Water for Production projects
He added that the government has developed a national irrigation policy which will guide planning and implementation of irrigation programs in the country.
Cheptoris notes that the cumulative storage capacity for water for production stands at 38.9 million cubic metres compared to 37.2 million cubic metres realized during FY 2016/17.
He also noted that the government has constructed Ten (10) Small Scale Solar Powered Irrigation Schemes in the districts of Isingiro, Mbarara, Rukiga, Lwengo, Mukono, Mityana, Masaka, Oyam, Bugiri and Soroti,
“Constructed One Hundred Six (106) Valley tanks on Individual farms creating a storage capacity of 357,420m3 using the Ministry Equipment in the Districts of, Isingiro, Bukedea, Gomba, Katakwi, Kitgum, Lwengo, Sembabule, Kabarole, Kamuli, Kiboga, Kyankwanzi, Ntungamo, Sembabule, Mbarara, Kiruhura, Lyantonde, Tororo, Soroti and Kaberamaido,” he sayed.
Environment and Natural Resources Management
Cheptoris said that the Ministry supplied a total of 1,856,696 seedlings to the districts of Bududa, Bukwo, Namisindwa and Mbale, catchment areas of Ngenge (Kween), Tochii (Oyam), Wadelai (Nebbi), Mubuku II (Kasese), Doho II (Butaleja), Olweny (Lira) and Agoro (Lamwo) irrigation schemes as well as the districts of Luwero and Nakaseke.
“National Forestry Authority (NFA) produced about 5 million assorted seedlings and supplied to the communities around the forest reserves, while 244 hactre of forest plantations were established. 176.6Kms of wetland boundary were demarcated out of the planned 320Km,” he said.
He also noted that the government through NEMA stopped 19 companies involved in sand mining in Mpigi and Kalungu districts due to non- compliance to permit approval and issuance conditions.
The National Environment Act was reviewed and the National Environment Bill is currently before Parliament.
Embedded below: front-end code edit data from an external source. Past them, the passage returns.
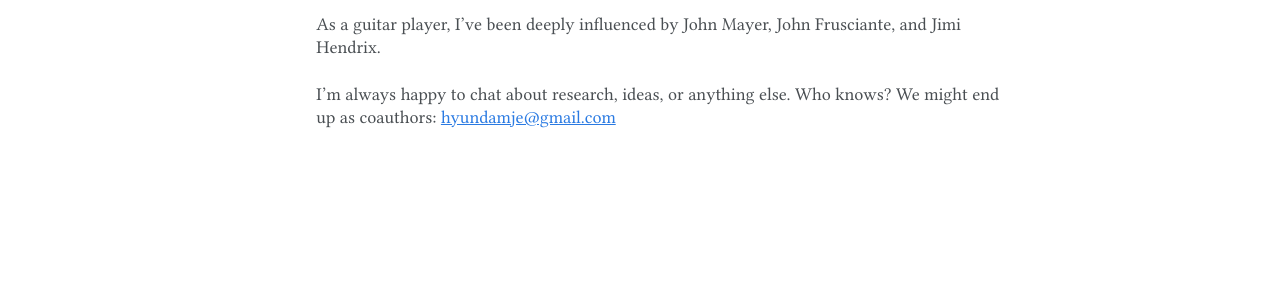
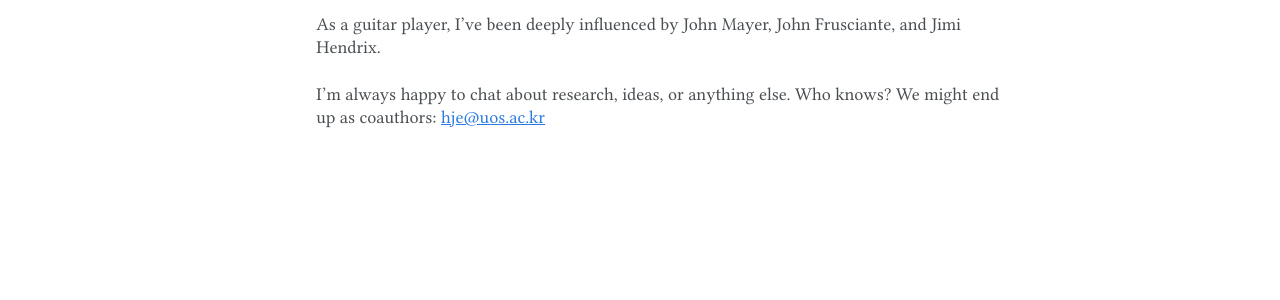
Before and after one commit to hyundamje/hyundamje.github.io, a Jekyll site: the page built from _pages/about.md, in a window 1280 px wide and 1343 px high. Shown: the part 814-1114 px from the top of the window. Built offline with Jekyll 4.4.1, drawn with Linux system fonts in a browser that asks for light colours; some web fonts are replaced.

Commit message:
Update about.md

```diff
--- a/_pages/about.md
+++ b/_pages/about.md
@@ -24,5 +24,5 @@
 
   <p>As a guitar player, I’ve been deeply influenced by John Mayer, John Frusciante, and Jimi Hendrix.</p>
 
-  <p> I’m always happy to chat about research, ideas, or anything else. Who knows? We might end up as coauthors: <a href="mailto:hyundamje@gmail.com">hyundamje@gmail.com</a></p>
+  <p> I’m always happy to chat about research, ideas, or anything else. Who knows? We might end up as coauthors: <a href="mailto:hje@uos.ac.kr">hje@uos.ac.kr</a></p>
 </div>
```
This bill is key in management of environmental aspects of Oil and Gas, Electronic waste as Uganda enters into the oil and Gas production stage.
Uganda National Meteorological Authority issued three seasonal forecasts which were disseminated to the public through various media platforms and provided aviation forecasts for both scheduled and unscheduled flights.
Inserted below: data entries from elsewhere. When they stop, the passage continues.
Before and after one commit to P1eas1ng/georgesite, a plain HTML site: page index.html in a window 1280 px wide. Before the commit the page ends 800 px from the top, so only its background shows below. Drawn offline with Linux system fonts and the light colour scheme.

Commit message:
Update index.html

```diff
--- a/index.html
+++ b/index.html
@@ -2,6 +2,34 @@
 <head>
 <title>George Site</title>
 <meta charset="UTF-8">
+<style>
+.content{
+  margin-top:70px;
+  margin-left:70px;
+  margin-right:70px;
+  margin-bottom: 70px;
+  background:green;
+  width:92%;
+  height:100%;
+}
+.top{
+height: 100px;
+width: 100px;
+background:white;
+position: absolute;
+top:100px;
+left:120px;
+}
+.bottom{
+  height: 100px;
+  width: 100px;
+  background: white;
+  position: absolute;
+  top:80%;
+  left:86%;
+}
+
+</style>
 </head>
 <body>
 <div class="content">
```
The Minister pointed out the following as the major challenges. Limited financing: The sector required financing is estimated at 6 times the current level of available funds.
Land acquisition and the high costs – for location of sector infrastructure investments has become a major constraint.
Encroachment on ecosystems – due to high population growth rates and the need for arable land, the sector continues to experience increased levels of environment degradation and uncontrolled encroachment on the already fragile environment and natural resources remaining beyond the restoration efforts.
“Underfunding to environment and Natural Resources sub sector. Despite the country’s dependency on environment and natural resources for economic development, there’s is still low financing of the subsector yet these resources are facing high encroachment and depletion as a result poor protection, restoration and enforcement,” he noted.
He also said deforestation/encroachment in CFRs remains the main challenge to the physical and legal integrity of Forestry Reserves lies in eliminating deforestation